He said the approach of using a cargo demonstration phase for SpaceX was a good model as it substantially reduced risks – losing cargo might be disappointing but not catastrophic as it would be in human terms.
Gerstenmaier also revealed that NASA was now taking a more relaxed approach when agreeing spacecraft specifications with commercial space companies.
“We are telling designers that they don’t necessarily have to build to the same default standards as NASA has done just because that is the way it happened in the past,” he said. Silvio Sandrone, Head of Business & New Programmes Development, Astrium Space Transportation, France, remarked that you could now tell the new NASA approach was working because “you have got old dogs like us doing new tricks”.
He also said that as a major aircraft and space manufacturer, his company was looking at how to transfer some of the aircraft manufacturing skills to space manufacturing. “It is also important to leverage a wider supply base,” he said. “We need to move away from qualification driven development to certification driven development.”
Georges Whitesides, CEO of Virgin Galactic, said that the FAA had recognised that for the sub-orbital industry to get off the ground, we had to go through a different regulatory process than commercial air flight.
It meant allowing passengers to take a “bigger risk” – provided that they were better informed about the risks involved.
He said countries other than the United States were now starting to engage in addressing regulations and suggested it would be a very positive move if the world was able to set up a common regulatory framework. “We don’t have a basis to fly if we don’t have a vehicle that is safe,” he reiterated. “Space flight is always going to be riskier than commercial airliners.”
Simonetta di Pippo, Head of European Space Policy Observatory, Italian Space Agency (ASI), moderator of the Plenary, highlighted problems caused by increasing numbers of space flights and Air Traffic Control, saying that in the future a more integrated system would need to be developed.
The Plenary event provided a snapshot of the current political, economic and technical landscape in commercial space exploitation and the statements from panel members hinted at the question of how well humankind is preparing to embark on futuristic scenarios based on massive space commercialisation.
Founding Director, Reaction Engines

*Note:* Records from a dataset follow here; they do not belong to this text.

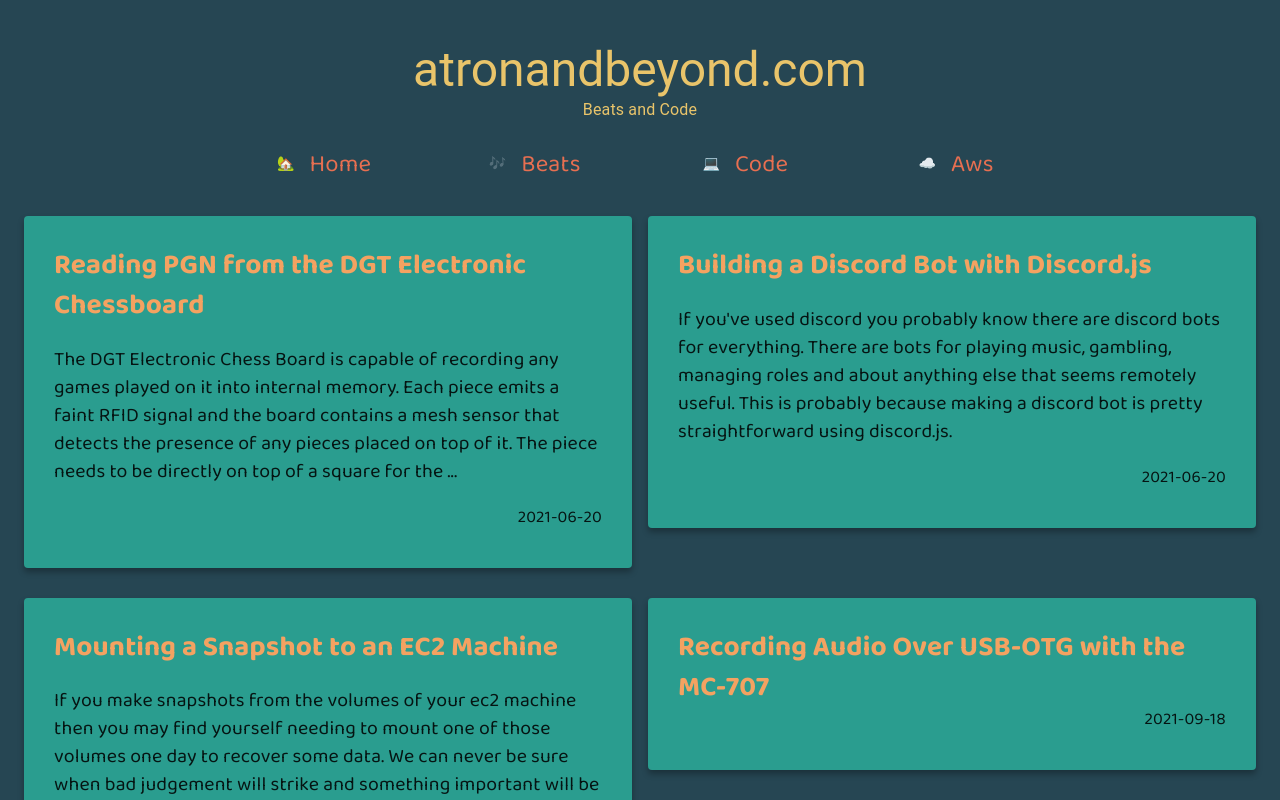
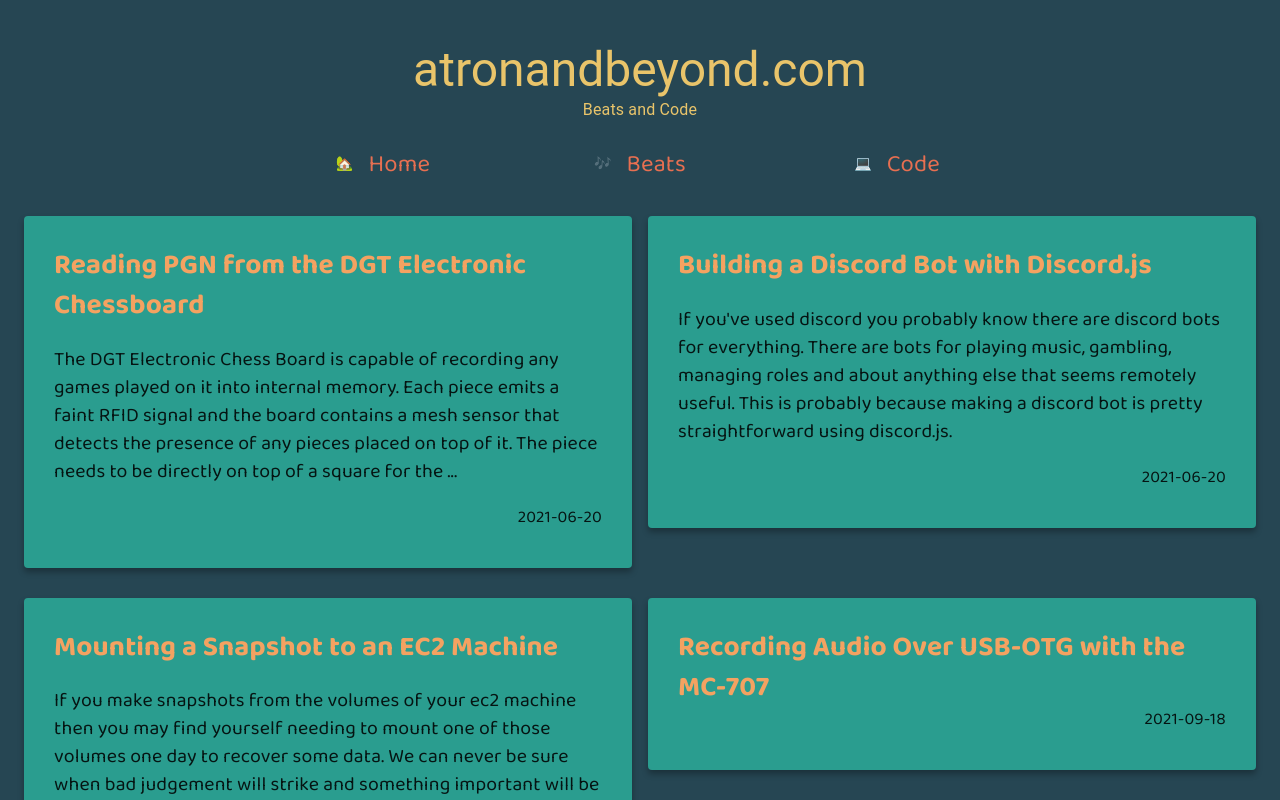
Before and after one commit to awayawm/atronandbeyond.com, a React app: page / in a window 1280 px wide. Shown: the top 800 px of the page. Built offline with nearby package versions, Linux system fonts and the light colour scheme; a web font is replaced by a local one.

Commit message:
update grid layout for navbar

```diff
--- a/src/Components/NavItem.js
+++ b/src/Components/NavItem.js
@@ -5,7 +5,7 @@ import {Grid} from "@material-ui/core";
 
 let NavItem = (props) => {
     return (
-        <Grid xs={3} key={props.key}>
+        <Grid xs={4} key={props.key}>
             <div className="navbar-item">
                 {props.tag.icon} <Link className="navbar-link" to={props.tag.link}>{props.tag.name}</Link>
             </div>
--- a/src/Components/Navbar.js
+++ b/src/Components/Navbar.js
@@ -8,17 +8,11 @@ let Navbar = (props) => {
     return (
         <div className="navbar">
             <Grid container spacing={4}>
-                <Grid xs={2}>
-                </Grid>
-                <Grid container xs={8}>
-                    {props.tags
-                        .filter((tag) => tag.enabled)
-                        .map((tag, i) => (
-                            <NavItem key={i} tag={tag}/>
-                        ))}
-                </Grid>
-                <Grid xs={2}>
-                </Grid>
+                {props.tags
+                    .filter((tag) => tag.enabled)
+                    .map((tag, i) => (
+                        <NavItem key={i} tag={tag}/>
+                    ))}
             </Grid>
         </div>
     )
--- a/src/config.js
+++ b/src/config.js
@@ -53,7 +53,7 @@ let config = {
             id: 5,
             name: "Aws",
             link: "/tags/aws",
-            enabled: true,
+            enabled: false,
             icon: "☁️",
         },
 
--- a/src/css/Navbar.css
+++ b/src/css/Navbar.css
@@ -9,7 +9,7 @@
 .navbar {
 	flex-direction: row;
 	justify-content: center;
-	margin: 3em 0;
+	margin: 3em 20%;
 }
 
 .navbar-item {
```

Associate Director Human Exploration and Operations Mission Directorate, National Aeronautics and Space Administration (NASA)
United States of America
Associate Administrator for Commercial Space Transportation, Federal Aviation Administration Office of Commercial Space Transportation (FAA/AST)
United States of America
Head of Business & New Programmes Development, Federal Aviation Administration Office of Commercial Space Transportation (FAA/AST), Astrium Space Transportation
Simonetta DI PIPPO
Director, United Nations Office for Outer Space Affairs (UNOOSA)